::: Data under study :::

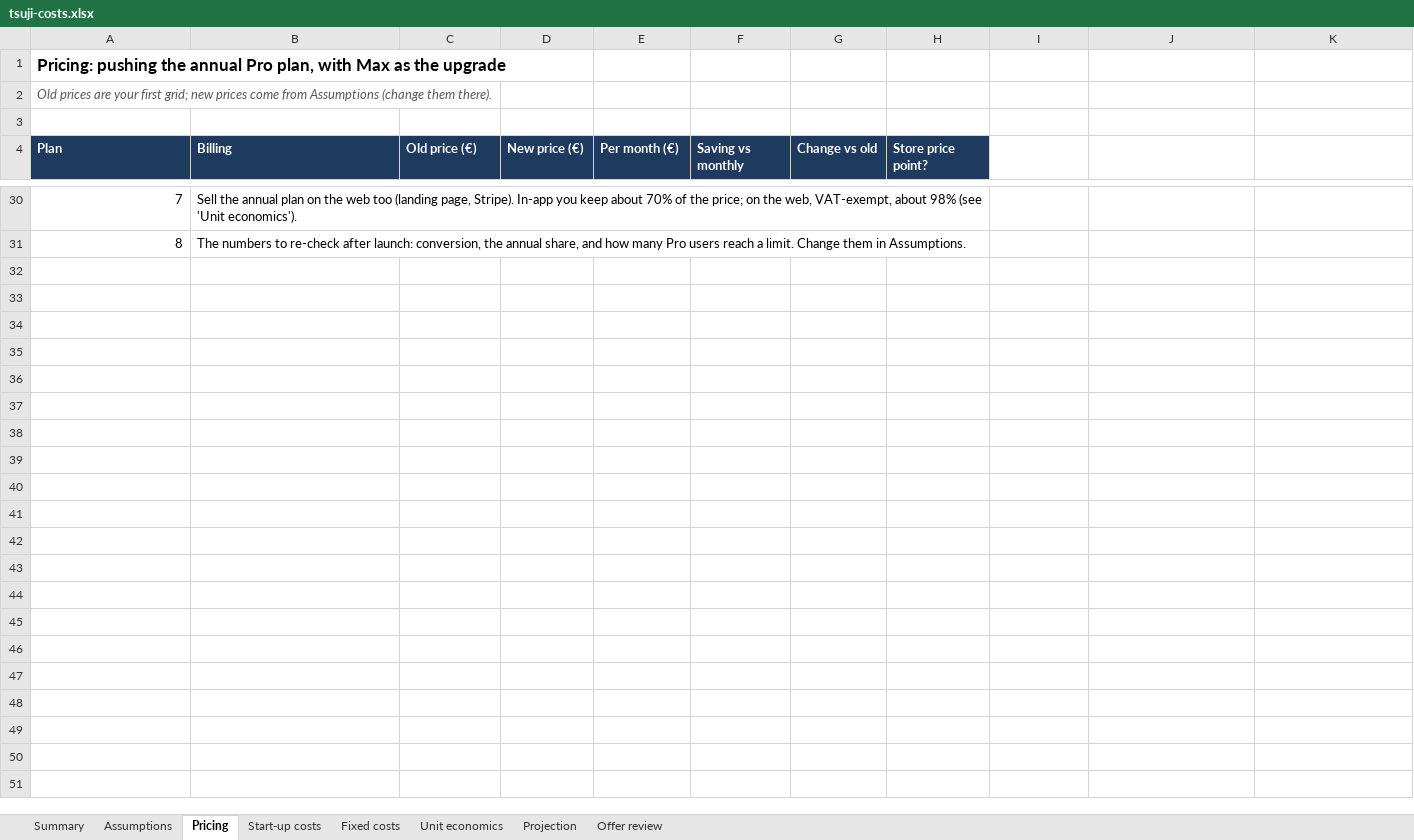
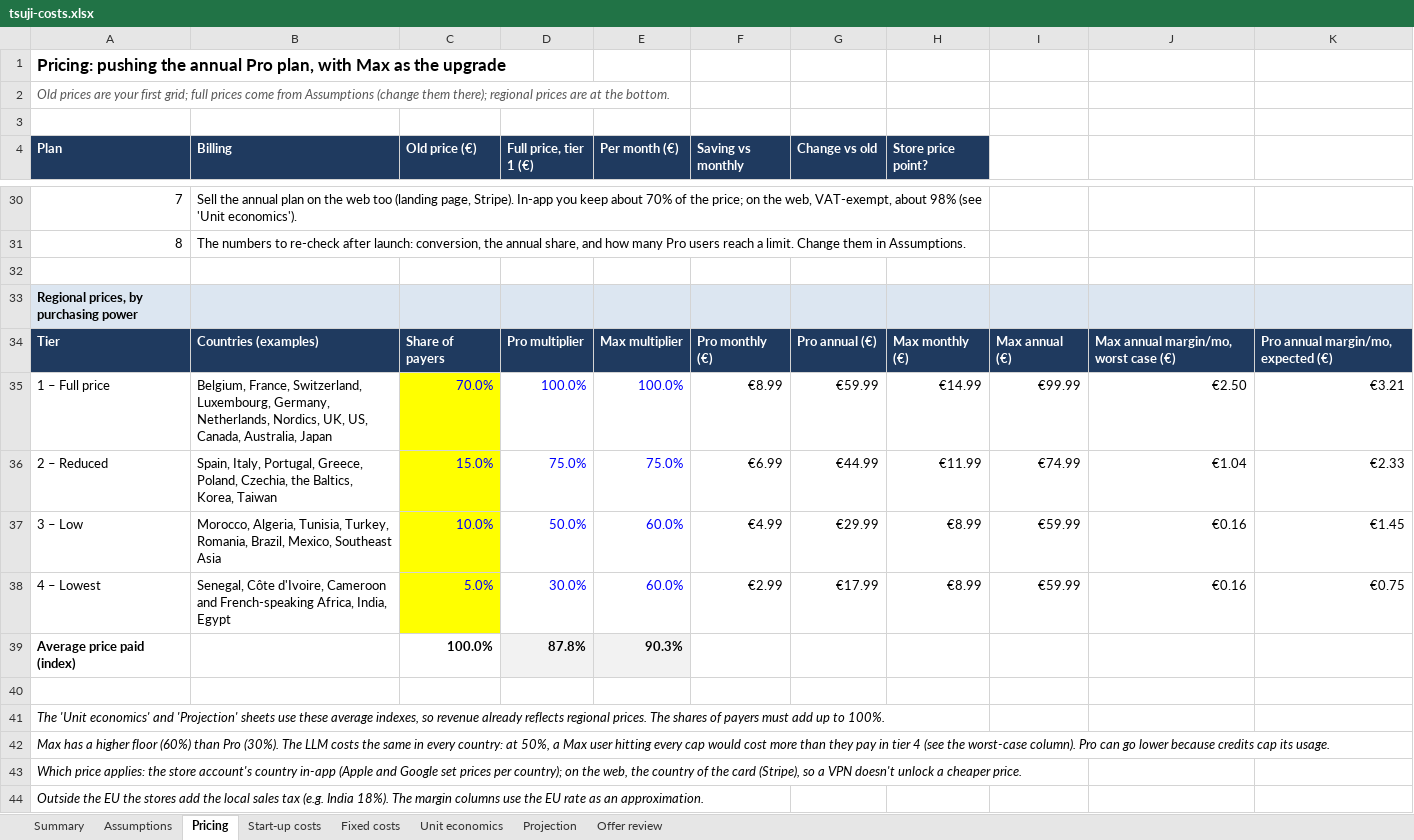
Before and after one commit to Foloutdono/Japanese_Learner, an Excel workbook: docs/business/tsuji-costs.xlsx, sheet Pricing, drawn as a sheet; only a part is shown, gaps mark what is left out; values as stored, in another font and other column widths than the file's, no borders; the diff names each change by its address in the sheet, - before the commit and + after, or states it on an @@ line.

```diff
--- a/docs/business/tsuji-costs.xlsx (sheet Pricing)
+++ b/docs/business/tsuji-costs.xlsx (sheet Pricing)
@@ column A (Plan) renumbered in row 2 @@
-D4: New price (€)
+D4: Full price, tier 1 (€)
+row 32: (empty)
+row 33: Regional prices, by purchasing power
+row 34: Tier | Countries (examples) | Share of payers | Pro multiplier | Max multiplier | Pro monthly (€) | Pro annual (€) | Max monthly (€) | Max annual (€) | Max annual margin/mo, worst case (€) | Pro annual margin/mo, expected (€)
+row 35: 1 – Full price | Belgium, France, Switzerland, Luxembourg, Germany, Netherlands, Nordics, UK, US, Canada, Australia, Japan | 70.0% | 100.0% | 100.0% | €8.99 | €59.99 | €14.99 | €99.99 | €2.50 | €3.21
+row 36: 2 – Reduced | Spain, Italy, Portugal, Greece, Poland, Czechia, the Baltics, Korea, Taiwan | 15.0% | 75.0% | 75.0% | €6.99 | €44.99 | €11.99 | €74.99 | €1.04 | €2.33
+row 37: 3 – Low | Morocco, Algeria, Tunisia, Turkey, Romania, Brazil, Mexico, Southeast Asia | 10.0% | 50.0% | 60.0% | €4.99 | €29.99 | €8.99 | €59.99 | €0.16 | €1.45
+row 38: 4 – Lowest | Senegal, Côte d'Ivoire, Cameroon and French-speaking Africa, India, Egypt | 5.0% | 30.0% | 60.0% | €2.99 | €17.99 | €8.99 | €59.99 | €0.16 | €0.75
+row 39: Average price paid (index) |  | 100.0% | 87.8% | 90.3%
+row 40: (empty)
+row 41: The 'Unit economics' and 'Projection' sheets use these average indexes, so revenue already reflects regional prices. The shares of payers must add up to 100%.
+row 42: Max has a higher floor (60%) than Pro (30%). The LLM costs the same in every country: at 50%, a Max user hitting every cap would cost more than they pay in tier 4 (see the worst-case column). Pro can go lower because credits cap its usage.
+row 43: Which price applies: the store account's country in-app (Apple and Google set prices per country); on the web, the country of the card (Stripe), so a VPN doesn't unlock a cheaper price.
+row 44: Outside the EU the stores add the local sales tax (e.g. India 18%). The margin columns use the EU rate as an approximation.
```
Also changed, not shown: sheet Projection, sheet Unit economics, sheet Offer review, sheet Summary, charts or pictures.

:::
::: Data under study :::

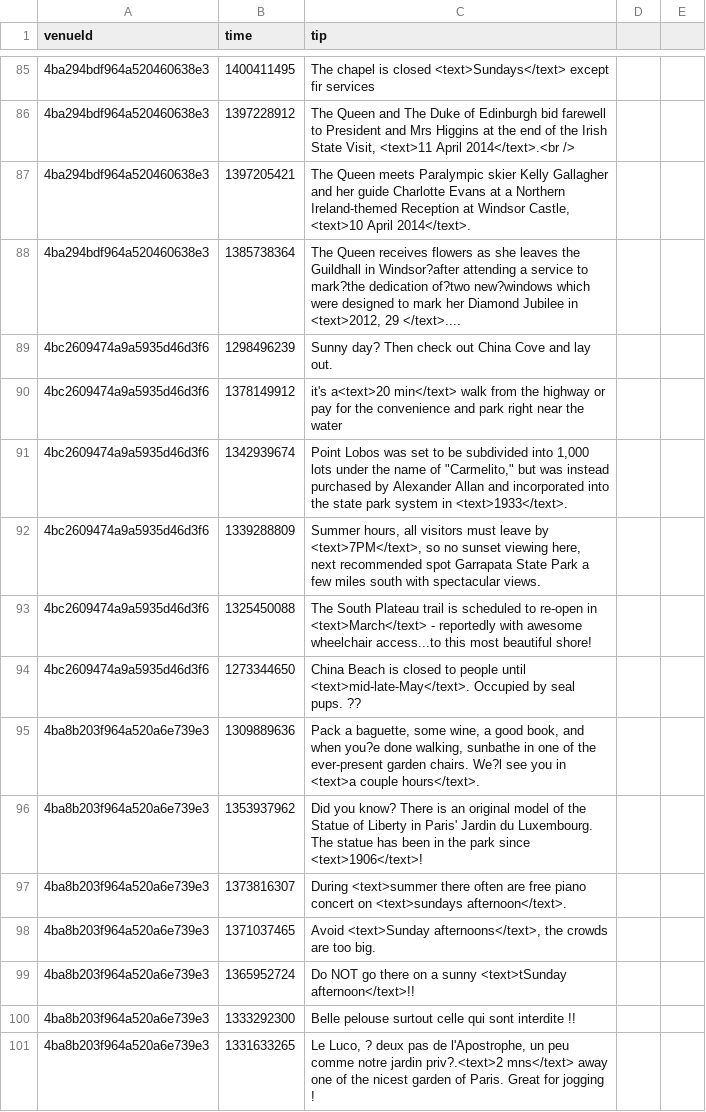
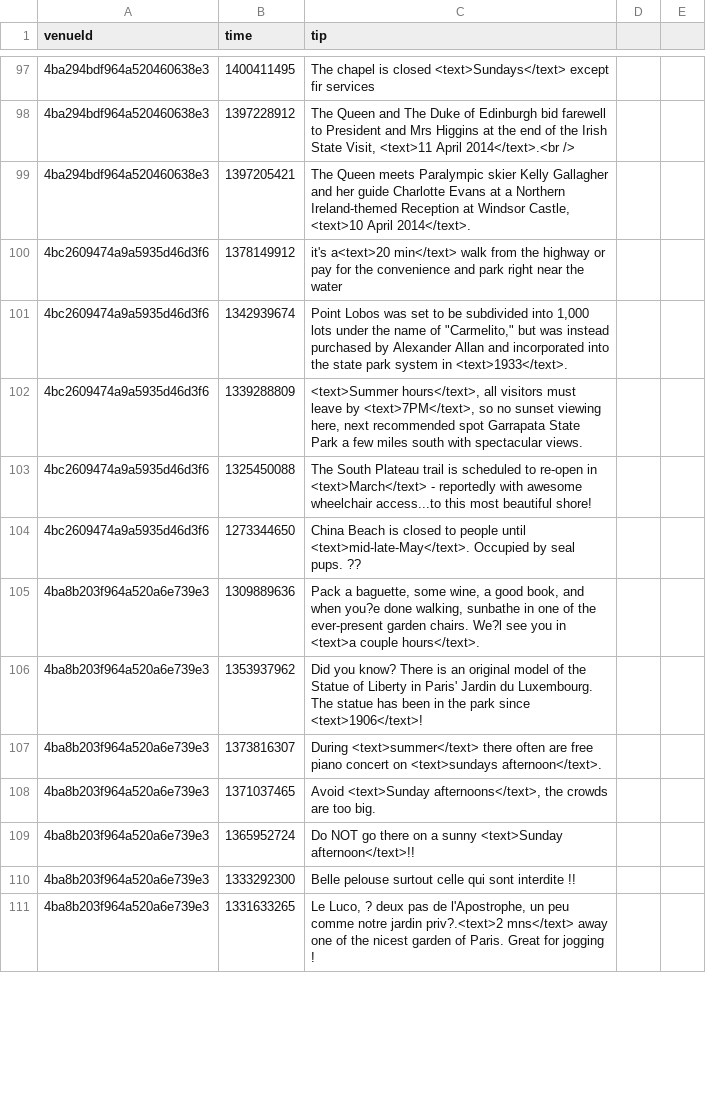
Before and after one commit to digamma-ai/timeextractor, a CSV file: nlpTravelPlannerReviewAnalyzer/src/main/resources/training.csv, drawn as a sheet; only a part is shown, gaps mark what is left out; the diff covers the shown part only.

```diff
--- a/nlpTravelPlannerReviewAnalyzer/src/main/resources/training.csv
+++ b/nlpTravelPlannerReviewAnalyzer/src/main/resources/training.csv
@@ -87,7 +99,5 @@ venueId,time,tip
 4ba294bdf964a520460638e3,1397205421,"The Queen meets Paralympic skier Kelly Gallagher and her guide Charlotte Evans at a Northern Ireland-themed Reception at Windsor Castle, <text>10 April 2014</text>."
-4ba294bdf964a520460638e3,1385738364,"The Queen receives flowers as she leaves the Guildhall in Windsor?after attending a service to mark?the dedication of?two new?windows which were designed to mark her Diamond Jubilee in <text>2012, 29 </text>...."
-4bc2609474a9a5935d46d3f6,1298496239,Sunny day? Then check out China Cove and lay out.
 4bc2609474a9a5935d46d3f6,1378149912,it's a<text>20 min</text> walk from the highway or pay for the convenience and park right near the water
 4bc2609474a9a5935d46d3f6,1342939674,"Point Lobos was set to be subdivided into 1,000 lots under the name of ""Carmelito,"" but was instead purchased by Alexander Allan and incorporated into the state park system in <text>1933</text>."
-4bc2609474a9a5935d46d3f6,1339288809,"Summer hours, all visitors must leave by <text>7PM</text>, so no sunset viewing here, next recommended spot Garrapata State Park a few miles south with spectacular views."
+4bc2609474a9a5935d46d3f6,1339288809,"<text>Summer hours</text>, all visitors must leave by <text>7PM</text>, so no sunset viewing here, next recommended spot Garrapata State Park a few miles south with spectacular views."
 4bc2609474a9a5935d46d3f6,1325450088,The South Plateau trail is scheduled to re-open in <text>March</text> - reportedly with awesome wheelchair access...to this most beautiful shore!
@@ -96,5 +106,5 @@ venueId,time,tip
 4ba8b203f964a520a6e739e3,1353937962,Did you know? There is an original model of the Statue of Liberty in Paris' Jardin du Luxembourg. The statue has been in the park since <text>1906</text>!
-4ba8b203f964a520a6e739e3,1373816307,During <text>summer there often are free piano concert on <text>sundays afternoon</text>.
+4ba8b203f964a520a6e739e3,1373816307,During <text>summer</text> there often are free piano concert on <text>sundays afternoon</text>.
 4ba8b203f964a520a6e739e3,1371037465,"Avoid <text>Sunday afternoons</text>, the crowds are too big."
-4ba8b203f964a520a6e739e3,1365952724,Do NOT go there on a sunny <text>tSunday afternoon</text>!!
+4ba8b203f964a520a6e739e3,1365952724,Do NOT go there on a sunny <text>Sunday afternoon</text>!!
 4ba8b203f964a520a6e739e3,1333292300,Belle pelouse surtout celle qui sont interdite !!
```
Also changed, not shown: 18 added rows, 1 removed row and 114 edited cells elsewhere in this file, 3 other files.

:::
::: Data under study :::

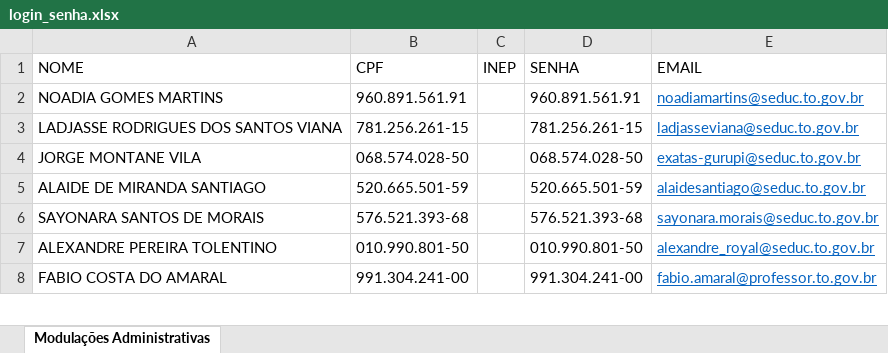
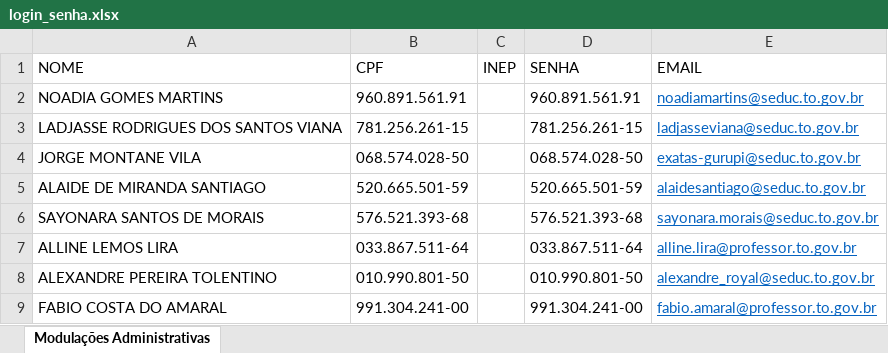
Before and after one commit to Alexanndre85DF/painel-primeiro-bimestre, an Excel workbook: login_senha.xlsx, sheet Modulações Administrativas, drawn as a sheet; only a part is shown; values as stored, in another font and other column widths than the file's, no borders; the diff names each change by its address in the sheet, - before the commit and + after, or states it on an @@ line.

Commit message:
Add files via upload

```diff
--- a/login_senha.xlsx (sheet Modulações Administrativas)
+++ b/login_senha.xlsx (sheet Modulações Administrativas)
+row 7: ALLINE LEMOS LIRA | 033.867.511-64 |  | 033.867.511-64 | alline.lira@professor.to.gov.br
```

:::

Prompt → Using the records, work out how many lines include "nlpTravelPlannerReviewAnalyzer", and reply with that number alone.

Solution below → 3